TASK ITEM:
Copy out all lines of the records in which the word "export" appears.

Front-end code edit data:
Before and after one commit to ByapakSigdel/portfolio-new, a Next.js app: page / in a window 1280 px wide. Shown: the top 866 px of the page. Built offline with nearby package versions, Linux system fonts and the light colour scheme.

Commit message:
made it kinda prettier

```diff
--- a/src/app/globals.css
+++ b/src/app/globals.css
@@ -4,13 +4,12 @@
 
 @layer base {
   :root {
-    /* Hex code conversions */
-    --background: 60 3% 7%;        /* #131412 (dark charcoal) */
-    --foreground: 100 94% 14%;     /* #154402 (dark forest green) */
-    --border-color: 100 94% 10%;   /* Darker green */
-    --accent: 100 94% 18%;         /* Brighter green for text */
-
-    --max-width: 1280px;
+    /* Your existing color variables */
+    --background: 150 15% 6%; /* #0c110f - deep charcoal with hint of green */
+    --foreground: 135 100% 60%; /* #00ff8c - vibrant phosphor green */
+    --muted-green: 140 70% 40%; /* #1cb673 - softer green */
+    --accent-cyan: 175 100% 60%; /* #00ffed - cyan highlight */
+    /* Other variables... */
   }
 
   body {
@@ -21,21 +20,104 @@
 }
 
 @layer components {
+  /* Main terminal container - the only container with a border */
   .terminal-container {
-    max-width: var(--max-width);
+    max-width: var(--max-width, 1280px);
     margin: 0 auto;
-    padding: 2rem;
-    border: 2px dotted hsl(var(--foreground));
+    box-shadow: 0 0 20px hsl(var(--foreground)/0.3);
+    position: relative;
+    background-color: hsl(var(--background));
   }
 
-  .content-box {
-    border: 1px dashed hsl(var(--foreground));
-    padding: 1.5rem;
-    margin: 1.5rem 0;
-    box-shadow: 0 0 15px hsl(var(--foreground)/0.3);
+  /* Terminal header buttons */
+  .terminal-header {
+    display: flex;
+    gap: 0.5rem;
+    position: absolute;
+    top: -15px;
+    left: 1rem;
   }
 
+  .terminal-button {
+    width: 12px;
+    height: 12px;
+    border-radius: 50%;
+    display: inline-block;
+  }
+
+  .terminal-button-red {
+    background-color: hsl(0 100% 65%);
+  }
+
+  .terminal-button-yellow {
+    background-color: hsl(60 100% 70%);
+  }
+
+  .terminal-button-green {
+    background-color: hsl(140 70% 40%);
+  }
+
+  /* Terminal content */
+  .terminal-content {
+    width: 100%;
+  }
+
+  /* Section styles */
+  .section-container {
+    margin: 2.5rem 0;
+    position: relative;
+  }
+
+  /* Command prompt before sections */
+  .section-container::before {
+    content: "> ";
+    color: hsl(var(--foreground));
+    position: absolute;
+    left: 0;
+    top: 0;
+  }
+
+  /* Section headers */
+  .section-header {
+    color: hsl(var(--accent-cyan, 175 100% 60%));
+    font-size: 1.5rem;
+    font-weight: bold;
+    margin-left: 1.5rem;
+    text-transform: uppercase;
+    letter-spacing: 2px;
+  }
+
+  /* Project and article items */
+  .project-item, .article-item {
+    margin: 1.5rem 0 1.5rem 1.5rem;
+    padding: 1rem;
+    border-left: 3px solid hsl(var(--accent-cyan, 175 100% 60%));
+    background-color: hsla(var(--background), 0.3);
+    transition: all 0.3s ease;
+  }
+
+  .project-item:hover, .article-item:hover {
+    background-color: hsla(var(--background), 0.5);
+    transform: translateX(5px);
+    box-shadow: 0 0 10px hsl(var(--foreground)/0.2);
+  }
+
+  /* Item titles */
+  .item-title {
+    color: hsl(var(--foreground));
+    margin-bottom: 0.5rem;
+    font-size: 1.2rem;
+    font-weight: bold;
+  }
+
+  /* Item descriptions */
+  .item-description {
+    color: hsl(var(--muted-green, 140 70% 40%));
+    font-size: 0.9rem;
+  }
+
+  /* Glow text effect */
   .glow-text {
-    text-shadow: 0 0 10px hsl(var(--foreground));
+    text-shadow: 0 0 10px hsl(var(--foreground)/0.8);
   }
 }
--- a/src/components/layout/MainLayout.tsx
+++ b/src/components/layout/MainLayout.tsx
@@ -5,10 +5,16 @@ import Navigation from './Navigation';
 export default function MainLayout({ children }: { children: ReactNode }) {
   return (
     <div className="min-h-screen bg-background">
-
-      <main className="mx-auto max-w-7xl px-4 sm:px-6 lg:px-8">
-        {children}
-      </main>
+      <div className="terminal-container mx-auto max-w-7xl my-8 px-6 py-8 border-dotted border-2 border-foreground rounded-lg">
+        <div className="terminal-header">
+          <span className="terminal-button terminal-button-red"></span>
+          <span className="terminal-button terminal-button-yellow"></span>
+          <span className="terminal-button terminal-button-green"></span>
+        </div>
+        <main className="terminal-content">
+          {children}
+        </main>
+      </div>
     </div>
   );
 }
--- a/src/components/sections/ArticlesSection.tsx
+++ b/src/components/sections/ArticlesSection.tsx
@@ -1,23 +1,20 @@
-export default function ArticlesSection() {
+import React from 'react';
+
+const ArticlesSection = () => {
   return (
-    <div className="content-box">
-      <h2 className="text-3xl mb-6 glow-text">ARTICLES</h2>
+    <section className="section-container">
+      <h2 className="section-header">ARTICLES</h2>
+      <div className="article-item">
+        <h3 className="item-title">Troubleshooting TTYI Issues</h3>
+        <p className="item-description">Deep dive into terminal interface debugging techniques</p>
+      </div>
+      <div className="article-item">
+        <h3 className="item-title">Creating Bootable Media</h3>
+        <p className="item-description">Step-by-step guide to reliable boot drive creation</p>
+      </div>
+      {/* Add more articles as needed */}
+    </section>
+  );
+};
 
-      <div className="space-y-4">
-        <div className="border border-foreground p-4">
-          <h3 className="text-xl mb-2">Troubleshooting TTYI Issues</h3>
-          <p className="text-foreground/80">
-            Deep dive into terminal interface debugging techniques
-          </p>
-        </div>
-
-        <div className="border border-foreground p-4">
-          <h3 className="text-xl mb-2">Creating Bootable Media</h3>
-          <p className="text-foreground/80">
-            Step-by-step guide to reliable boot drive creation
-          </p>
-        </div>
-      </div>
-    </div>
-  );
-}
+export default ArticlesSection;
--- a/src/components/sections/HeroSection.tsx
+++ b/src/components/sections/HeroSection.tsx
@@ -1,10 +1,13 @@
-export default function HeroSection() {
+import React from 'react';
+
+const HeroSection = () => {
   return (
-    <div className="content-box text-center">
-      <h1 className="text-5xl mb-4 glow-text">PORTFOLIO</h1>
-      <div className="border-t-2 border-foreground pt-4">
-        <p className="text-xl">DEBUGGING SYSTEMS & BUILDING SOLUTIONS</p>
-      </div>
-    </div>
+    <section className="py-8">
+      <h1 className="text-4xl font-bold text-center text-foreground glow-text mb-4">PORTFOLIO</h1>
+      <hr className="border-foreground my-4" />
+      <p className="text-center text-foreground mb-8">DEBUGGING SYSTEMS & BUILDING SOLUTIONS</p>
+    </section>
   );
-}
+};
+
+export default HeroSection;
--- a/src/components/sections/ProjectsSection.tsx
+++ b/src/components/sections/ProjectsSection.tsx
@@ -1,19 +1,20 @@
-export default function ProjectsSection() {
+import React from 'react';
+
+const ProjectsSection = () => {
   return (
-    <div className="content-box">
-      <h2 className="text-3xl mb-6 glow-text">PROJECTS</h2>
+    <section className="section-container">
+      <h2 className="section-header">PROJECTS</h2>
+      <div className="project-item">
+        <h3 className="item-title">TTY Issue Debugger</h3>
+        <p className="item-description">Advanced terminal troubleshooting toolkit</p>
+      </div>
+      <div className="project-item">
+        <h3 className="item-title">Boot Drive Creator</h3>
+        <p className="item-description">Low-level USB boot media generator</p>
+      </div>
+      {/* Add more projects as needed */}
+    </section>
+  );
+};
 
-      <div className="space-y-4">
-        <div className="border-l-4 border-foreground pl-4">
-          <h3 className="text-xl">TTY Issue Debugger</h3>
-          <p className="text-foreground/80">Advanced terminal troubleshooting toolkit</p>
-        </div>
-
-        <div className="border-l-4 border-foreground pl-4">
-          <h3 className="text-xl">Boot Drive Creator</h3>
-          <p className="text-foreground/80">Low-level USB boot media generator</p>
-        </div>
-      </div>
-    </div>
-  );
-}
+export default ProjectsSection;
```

REPLY:
 export default function MainLayout({ children }: { children: ReactNode }) {
-export default function ArticlesSection() {
+export default ArticlesSection;
-export default function HeroSection() {
+export default HeroSection;
-export default function ProjectsSection() {
+export default ProjectsSection;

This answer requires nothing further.